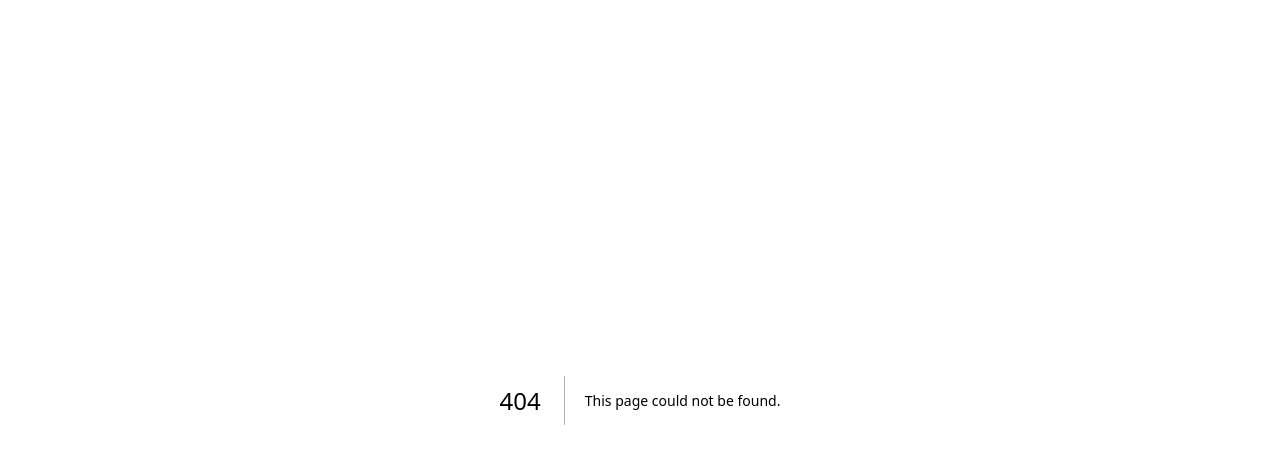
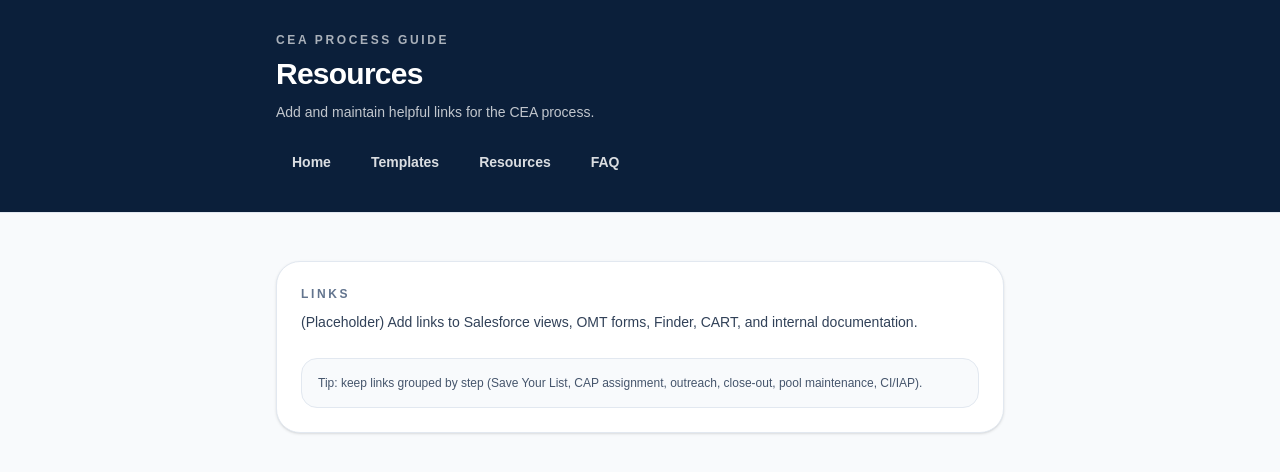
Before and after one commit to lugeorge8/ceaprocess, a Next.js app: page /resources in a window 1280 px wide. Before the commit this address had no page. Shown: the top 472 px of the page. Built offline with nearby package versions, Linux system fonts and the light colour scheme.

Commit message:
Add Resources page and header tab

```diff
--- a/src/app/links/page.tsx
+++ b/src/app/links/page.tsx
@@ -1,24 +1,5 @@
-import { SiteHeader } from "@/components/site-header";
+import { redirect } from "next/navigation";
 
 export default function LinksPage() {
-  return (
-    <div className="min-h-screen bg-slate-50 text-slate-900">
-      <SiteHeader
-        title="Links"
-        subtitle="Quick links to Salesforce views, tools, and internal docs."
-      />
-
-      <main className="mx-auto w-full max-w-3xl px-5 py-12">
-        <div className="rounded-3xl border border-slate-200 bg-white p-6 shadow-sm">
-          <div className="text-xs font-semibold uppercase tracking-[0.22em] text-slate-500">
-            Quick links
-          </div>
-          <p className="mt-2 text-sm leading-6 text-slate-700">
-            (Placeholder) Add links to Salesforce views, OMT form, Finder, and
-            internal documentation.
-          </p>
-        </div>
-      </main>
-    </div>
-  );
+  redirect("/resources");
 }
--- a/src/app/page.tsx
+++ b/src/app/page.tsx
@@ -273,7 +273,7 @@ export default function Home() {
               Resources
             </div>
             <p className="mt-2">
-              See <a className="font-semibold text-[#0aa6a6] underline" href="/templates">Templates</a>, <a className="font-semibold text-[#0aa6a6] underline" href="/links">Links</a>, and <a className="font-semibold text-[#0aa6a6] underline" href="/faq">FAQ</a> for additional guidance.
+              See <a className="font-semibold text-[#0aa6a6] underline" href="/templates">Templates</a>, <a className="font-semibold text-[#0aa6a6] underline" href="/resources">Resources</a>, and <a className="font-semibold text-[#0aa6a6] underline" href="/faq">FAQ</a> for additional guidance.
             </p>
           </div>
         </div>
--- /dev/null
+++ b/src/app/resources/page.tsx
@@ -0,0 +1,29 @@
+import { SiteHeader } from "@/components/site-header";
+
+export default function ResourcesPage() {
+  return (
+    <div className="min-h-screen bg-slate-50 text-slate-900">
+      <SiteHeader
+        title="Resources"
+        subtitle="Add and maintain helpful links for the CEA process."
+      />
+
+      <main className="mx-auto w-full max-w-3xl px-5 py-12">
+        <div className="rounded-3xl border border-slate-200 bg-white p-6 shadow-sm">
+          <div className="text-xs font-semibold uppercase tracking-[0.22em] text-slate-500">
+            Links
+          </div>
+          <p className="mt-2 text-sm leading-6 text-slate-700">
+            (Placeholder) Add links to Salesforce views, OMT forms, Finder, CART,
+            and internal documentation.
+          </p>
+
+          <div className="mt-6 rounded-2xl border border-slate-200 bg-slate-50 p-4 text-xs text-slate-600">
+            Tip: keep links grouped by step (Save Your List, CAP assignment,
+            outreach, close-out, pool maintenance, CI/IAP).
+          </div>
+        </div>
+      </main>
+    </div>
+  );
+}
--- a/src/components/site-header.tsx
+++ b/src/components/site-header.tsx
@@ -32,8 +32,8 @@ export function SiteHeader({
           <Link href="/templates" className={linkCls}>
             Templates
           </Link>
-          <Link href="/links" className={linkCls}>
-            Links
+          <Link href="/resources" className={linkCls}>
+            Resources
           </Link>
           <Link href="/faq" className={linkCls}>
             FAQ
```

---+---

WHAT YOU NEED TO DO: Apart from the pictures, the entries above are to be repeated in full and exactly.

EXPECTED ANSWER:
Before and after one commit to lugeorge8/ceaprocess, a Next.js app: page /resources in a window 1280 px wide. Before the commit this address had no page. Shown: the top 472 px of the page. Built offline with nearby package versions, Linux system fonts and the light colour scheme.

Commit message:
Add Resources page and header tab

```diff
--- a/src/app/links/page.tsx
+++ b/src/app/links/page.tsx
@@ -1,24 +1,5 @@
-import { SiteHeader } from "@/components/site-header";
+import { redirect } from "next/navigation";
 
 export default function LinksPage() {
-  return (
-    <div className="min-h-screen bg-slate-50 text-slate-900">
-      <SiteHeader
-        title="Links"
-        subtitle="Quick links to Salesforce views, tools, and internal docs."
-      />
-
-      <main className="mx-auto w-full max-w-3xl px-5 py-12">
-        <div className="rounded-3xl border border-slate-200 bg-white p-6 shadow-sm">
-          <div className="text-xs font-semibold uppercase tracking-[0.22em] text-slate-500">
-            Quick links
-          </div>
-          <p className="mt-2 text-sm leading-6 text-slate-700">
-            (Placeholder) Add links to Salesforce views, OMT form, Finder, and
-            internal documentation.
-          </p>
-        </div>
-      </main>
-    </div>
-  );
+  redirect("/resources");
 }
--- a/src/app/page.tsx
+++ b/src/app/page.tsx
@@ -273,7 +273,7 @@ export default function Home() {
               Resources
             </div>
             <p className="mt-2">
-              See <a className="font-semibold text-[#0aa6a6] underline" href="/templates">Templates</a>, <a className="font-semibold text-[#0aa6a6] underline" href="/links">Links</a>, and <a className="font-semibold text-[#0aa6a6] underline" href="/faq">FAQ</a> for additional guidance.
+              See <a className="font-semibold text-[#0aa6a6] underline" href="/templates">Templates</a>, <a className="font-semibold text-[#0aa6a6] underline" href="/resources">Resources</a>, and <a className="font-semibold text-[#0aa6a6] underline" href="/faq">FAQ</a> for additional guidance.
             </p>
           </div>
         </div>
--- /dev/null
+++ b/src/app/resources/page.tsx
@@ -0,0 +1,29 @@
+import { SiteHeader } from "@/components/site-header";
+
+export default function ResourcesPage() {
+  return (
+    <div className="min-h-screen bg-slate-50 text-slate-900">
+      <SiteHeader
+        title="Resources"
+        subtitle="Add and maintain helpful links for the CEA process."
+      />
+
+      <main className="mx-auto w-full max-w-3xl px-5 py-12">
+        <div className="rounded-3xl border border-slate-200 bg-white p-6 shadow-sm">
+          <div className="text-xs font-semibold uppercase tracking-[0.22em] text-slate-500">
+            Links
+          </div>
+          <p className="mt-2 text-sm leading-6 text-slate-700">
+            (Placeholder) Add links to Salesforce views, OMT forms, Finder, CART,
+            and internal documentation.
+          </p>
+
+          <div className="mt-6 rounded-2xl border border-slate-200 bg-slate-50 p-4 text-xs text-slate-600">
+            Tip: keep links grouped by step (Save Your List, CAP assignment,
+            outreach, close-out, pool maintenance, CI/IAP).
+          </div>
+        </div>
+      </main>
+    </div>
+  );
+}
--- a/src/components/site-header.tsx
+++ b/src/components/site-header.tsx
@@ -32,8 +32,8 @@ export function SiteHeader({
           <Link href="/templates" className={linkCls}>
             Templates
           </Link>
-          <Link href="/links" className={linkCls}>
-            Links
+          <Link href="/resources" className={linkCls}>
+            Resources
           </Link>
           <Link href="/faq" className={linkCls}>
             FAQ
```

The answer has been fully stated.